Hi there! You might find it odd that you are getting pinged now from a travel blog that has been silent for nearly two years, and from a person that is currently residing in the United States. The reason that this is happening is because for the past few years, I have had some blog posts that I wrote while in South Africa and had mostly finished, but never quite found the time to fully complete them and post them to this website with pictures. Instead of letting them continue to lie neglected and collect digital dust, I’ve decided to fill in the missing pieces and post them here for people to enjoy if they choose. So here is a bonus story from my time in South Africa!
Another entry finally! I’m still alive! Things have been continuing to go well here in South Africa, and classes plus activities are now in the full swing of things so the pace of life is picking up (but not too intensely).
A few weekends ago, I got the opportunity to visit what are called “Townships” in South Africa. Townships are these underdeveloped communities in the country, typically just outside of the cities, where non-white people were forcefully re-located to during the Apartheid and pre-Apartheid eras.

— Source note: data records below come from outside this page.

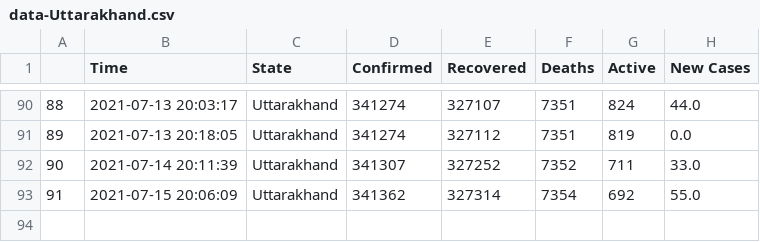
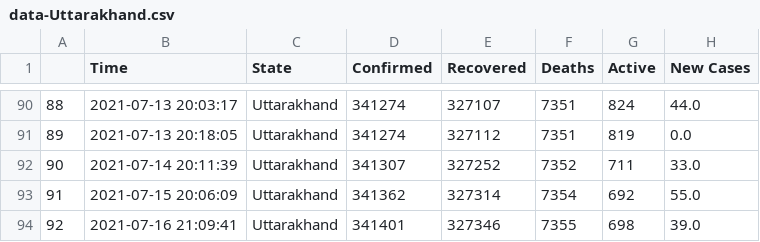
Before and after one commit to dakkshesh07/covid19_data-india-DERP, a CSV file: Uttarakhand/data-Uttarakhand.csv, drawn as a sheet; only a part is shown, gaps mark what is left out; the diff names each change by its address in the sheet, - before the commit and + after, or states it on an @@ line.

Commit message:
Uttarakhand: upload updated datasets, fetched on 2021-07-16 21:09:41

```diff
--- a/Uttarakhand/data-Uttarakhand.csv
+++ b/Uttarakhand/data-Uttarakhand.csv
+row 94: 92 | 2021-07-16 21:09:41 | Uttarakhand | 341401 | 327346 | 7355 | 698 | 39.0
```
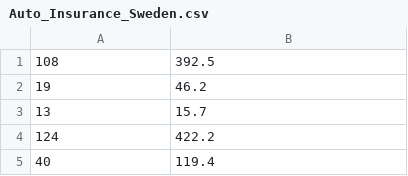
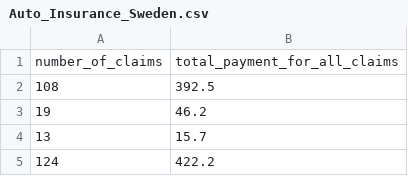
Before and after one commit to MosesSinanta/Repository1, a CSV file: Auto_Insurance_Sweden.csv, drawn as a sheet; only a part is shown; the shorter side is filled out with more unchanged rows; the diff names each change by its address in the sheet, - before the commit and + after, or states it on an @@ line.

Commit message:
Second commit
Update dataset Auto_Insurance_Sweden.csv

```diff
--- a/Auto_Insurance_Sweden.csv
+++ b/Auto_Insurance_Sweden.csv
+row 1: number_of_claims | total_payment_for_all_claims
```
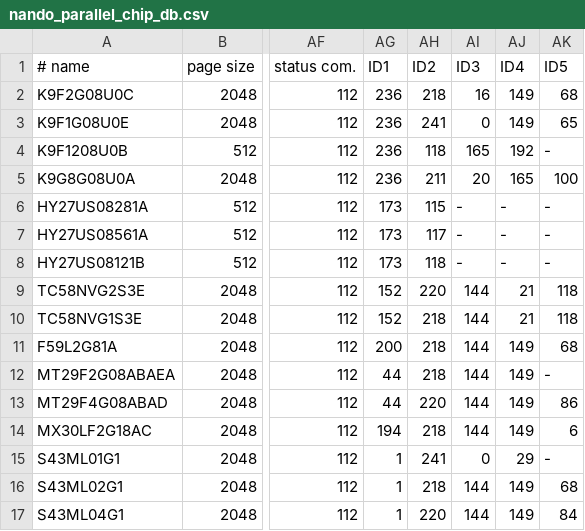
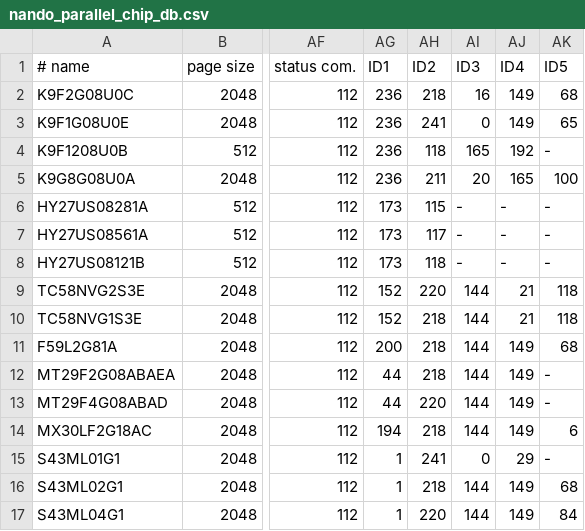
Before and after one commit to bbogush/nand_programmer, a CSV file: qt/nando_parallel_chip_db.csv, drawn as a sheet; only a part is shown, gaps mark what is left out; the diff names each change by its address in the sheet, - before the commit and + after, or states it on an @@ line.

Commit message:
Do not use 5th ID for Micron since it depends on configuration

```diff
--- a/qt/nando_parallel_chip_db.csv
+++ b/qt/nando_parallel_chip_db.csv
-AK13 (ID5): 86
+AK13 (ID5): -
```
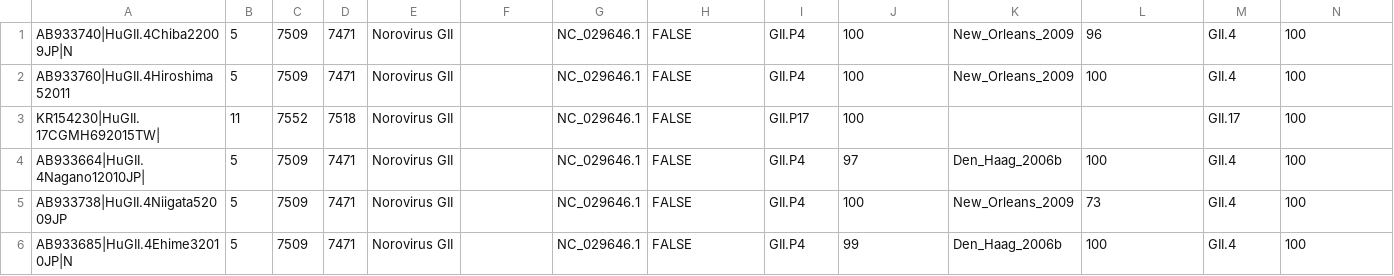
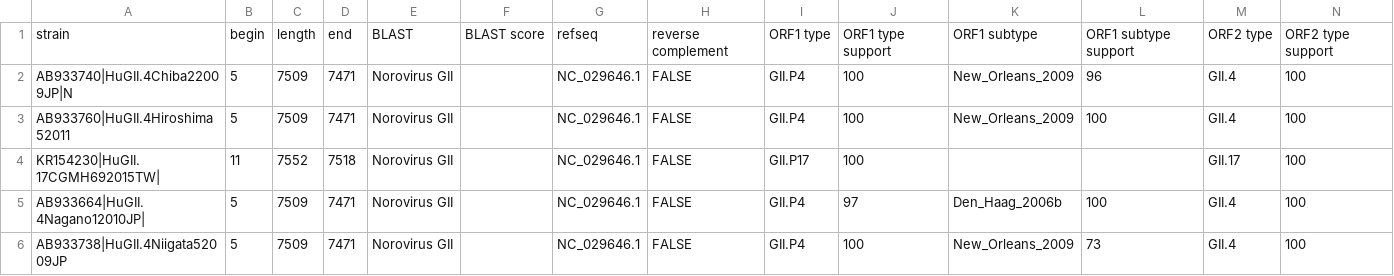
Before and after one commit to blab/norovirus, a CSV file: data/genomicdetective_results2.csv, drawn as a sheet; only a part is shown; the shorter side is filled out with more unchanged rows; rows hold the shown columns only; the diff names each change by its address in the sheet, - before the commit and + after, or states it on an @@ line.

```diff
--- a/data/genomicdetective_results2.csv
+++ b/data/genomicdetective_results2.csv
+row 1: strain | begin | length | end | BLAST | BLAST score | refseq | reverse complement | ORF1 type | ORF1 type support | ORF1 subtype | ORF1 subtype support | ORF2 type | ORF2 type support
```
Also changed, not shown: data/genomicdetective_results3.csv, 8 other files.
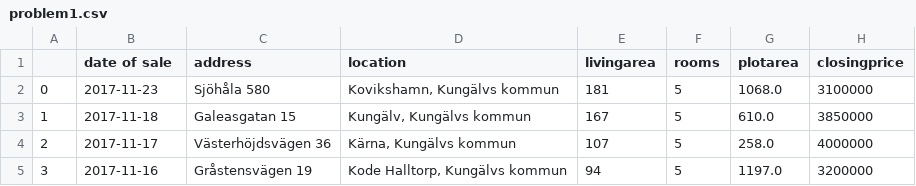
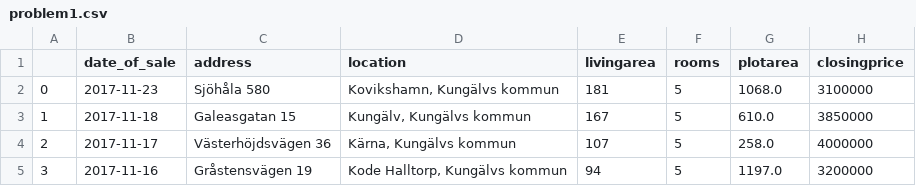
Before and after one commit to idalinnakallio/DAT565, a CSV file: Assignment 2/problem1.csv, drawn as a sheet; only a part is shown.

```diff
--- a/Assignment 2/problem1.csv
+++ b/Assignment 2/problem1.csv
@@ -1,2 +1,2 @@
-,date of sale,address,location,livingarea,rooms,plotarea,closingprice
+,date_of_sale,address,location,livingarea,rooms,plotarea,closingprice
 0,2017-11-23,Sjöhåla 580,"Kovikshamn, Kungälvs kommun",181,5,1068.0,3100000
```
Also changed, not shown: 1 other file.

To give a little history for those who haven’t the slightest clue of South Africa’s past, the country of South Africa has been racially segregated for a long time. In the 1920s the government began building settlements, now called townships, specifically to put black, Indian, and other non-white people in. They continued constructing these settlements and moving non-white people to them into the 1980s. Though they were started before, conditions in these townships continued to get especially more difficult during the years of Apartheid. For those (probably younger) people who don’t know, “Apartheid” was a series of laws and policies enacted by the South African government beginning in 1948 to legally segregate the country. Different laws were created during this time to do things like make inter-racial marriage and sex illegal, make it illegal for black people to go on strike, make it illegal for non-white people to enroll in university, require Asian people to live in specific parts of towns and cities, fully require black people to live in specific segregated areas outside the cities (townships), allow police officers and other government officials to maim, detain, and kill anyone they decided was a threat to them, make it illegal for black people to be represented in Parliament, make it illegal for political parties to be multi-racial, institute “tribal leaders” into native communities around the country, and make it illegal to hire black people to work in the cities.
What continues to keep surprising me is how recent all of this history is in South Africa. Apartheid only ended in 1994, when the country held its first democratic election. Even though the horrible, racist laws had started to be dismantled slightly before that, it still boggles my mind that these horrifying and seemingly backwards ways of living were still being practiced in the decade I was born in, a decade that most current middle-aged adults were alive in and still remember. I also hadn’t realized that there is almost no written history of Africa prior to the 1800s, and that it was only in the late 1900s that the majority of African nations gained independence. That is so recent! These arbitrary borders between countries in Africa are things I grew up taking for granted, and I assumed they had been there forever. I had no idea how “new” everything happening in Africa really was.
My first trip was with all 13 of the students from my study abroad program was to Cape Town’s oldest township, Langa. The townships are laid out around the city similar to the way suburbs are arranged in the U.S., except a bit further away. They are all incredibly densely packed with people and contain very few franchises or businesses of their own (just homes), yet they are where the majority of black Cape-Tonians live. Langa alone has 100,000 people and each of the other townships have similarly large populations. On this first introduction to the townships, we were essentially given a “tour” of some of the most important places in Langa by local residents of the location who work for an awesome organization that focuses on community development in the neighborhood.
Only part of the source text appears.